So I took a screengrab of the last 2 years’ GA.
Then I got the same site’s graph from Alexa.
Then I stretched the Alexa graph to make sure the legends matched up.
And tweaked with the colours, removed Alexa watermark and away we go
Then I made some final compensations for baseline disparity to get something that looks like this…
I was a little surprised with this, because the results are much more accurate than I would have imagined. In April through to January, most spikes are faithfully reproduced in Alexa.
Spike A is perfect, but its size is the same on the Alexa graph as future traffic in September 2013, whereas according to GA, we don’t hit traffic like this until Ocbober/November 2013.
Spike B is matched again, but this time the GA spike towers over the Alexa graph and again with spike C, although the dip and subsequent spike is matched perfectly. This happens once more with spike D.
Broadly speaking, traffic peaks and troughs seem to match pretty well. The only discrepancy is the scale of the graph. With Alexa, the traffic increases are, in general, disproportionate. But we should expect this, as Alexa’s metrics are not traffic related, but ‘reach’ related.
The analytics from Alexa is gathered from ‘thousands’ of plugins. A site’s metrics are based on how your site compares to all the others.
The Alexa Traffic Rank of a given website isn’t determined solely by the traffic to that site, but takes into account the traffic to all sites and ranks sites relative to each other. Since your site is ranked relative to other sites, changes in traffic to other sites affect your site’s rank.
So, if your traffic goes up by 10%, but all the sites above you increase theirs by 20%, Alexa will show a drop in traffic on their graphs.
Results for 2 mostly mimicked site 1: peaks and troughs mainly mirrored, but the overall scale of the graph looked a little off. So, I decided to overlay the 2 site’s Alexa graphs and their 2 GA graphs. This, I’m afraid was harder to do than it sounds.
Whilst site 1 and site 2 have similar traffic levels, the spikes in site 1 throw the scales out a bit. Whilst this was easy to compensate for with GA, with Alexa it was tricky. Alexa graphs use a logarithmic axis to denote reach, and when I scale the image in Photoshop it does this by default in a linear fashion. I would have had to distort the image to get it to play ball and match up the lines, and perhaps I shall one day, but for now, we’ll have to live with a graph whose axes are slightly out.
As you can see, blue (site 1) is regularly above red (site 2) and the period from January-June is shown as a big disparity between the sites. The period from August to December is shown on Alexa as a big increase for blue, but in reality the blue site on trounces the red in real life by mammoth spikes in traffic.

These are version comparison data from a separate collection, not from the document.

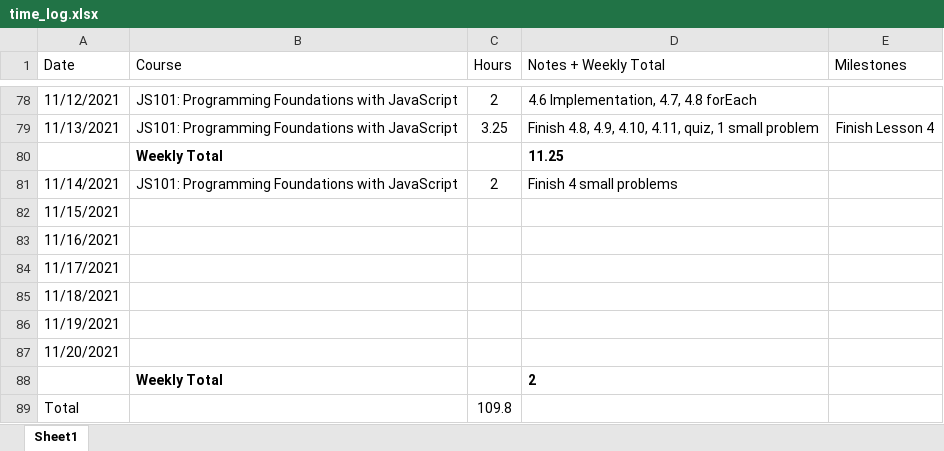
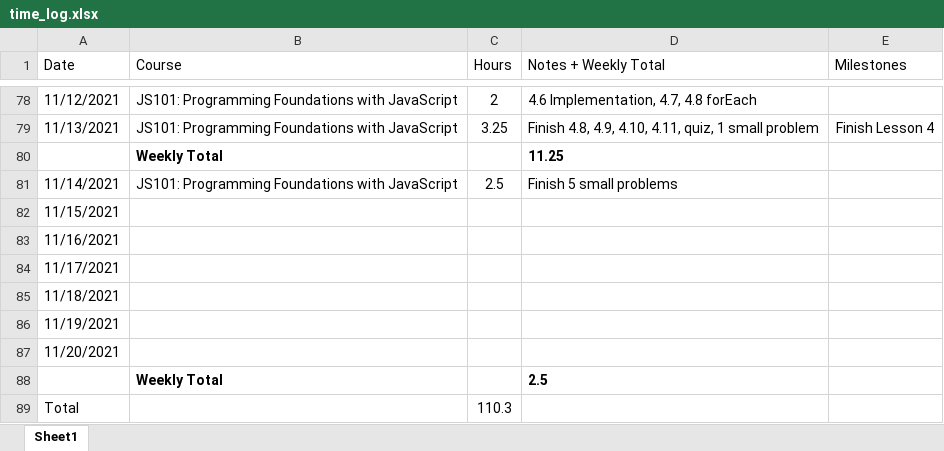
Before and after one commit to csommerl/js_101, an Excel workbook: time_log.xlsx, sheet Sheet1, drawn as a sheet; only a part is shown, gaps mark what is left out; values as stored, in another font and other column widths than the file's, no borders; table styles not drawn; the diff names each change by its address in the sheet, - before the commit and + after, or states it on an @@ line.

```diff
--- a/time_log.xlsx (sheet Sheet1)
+++ b/time_log.xlsx (sheet Sheet1)
-C81 (Hours): 2
+C81 (Hours): 2.5
-D81 (Notes + Weekly Total): Finish 4 small problems
+D81 (Notes + Weekly Total): Finish 5 small problems
-D88 (Notes + Weekly Total): 2
+D88 (Notes + Weekly Total): 2.5
-C89 (Hours): 109.8
+C89 (Hours): 110.3
```
Also changed, not shown: 5 other files.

1. Alexa will show which site is ahead of another one, but don’t expect the differences to be as marked as they are in the graph
2. Alexa will show most peaks and troughs of all sites.
3. Alexa is not a proper analytics tool. Please use responsibly.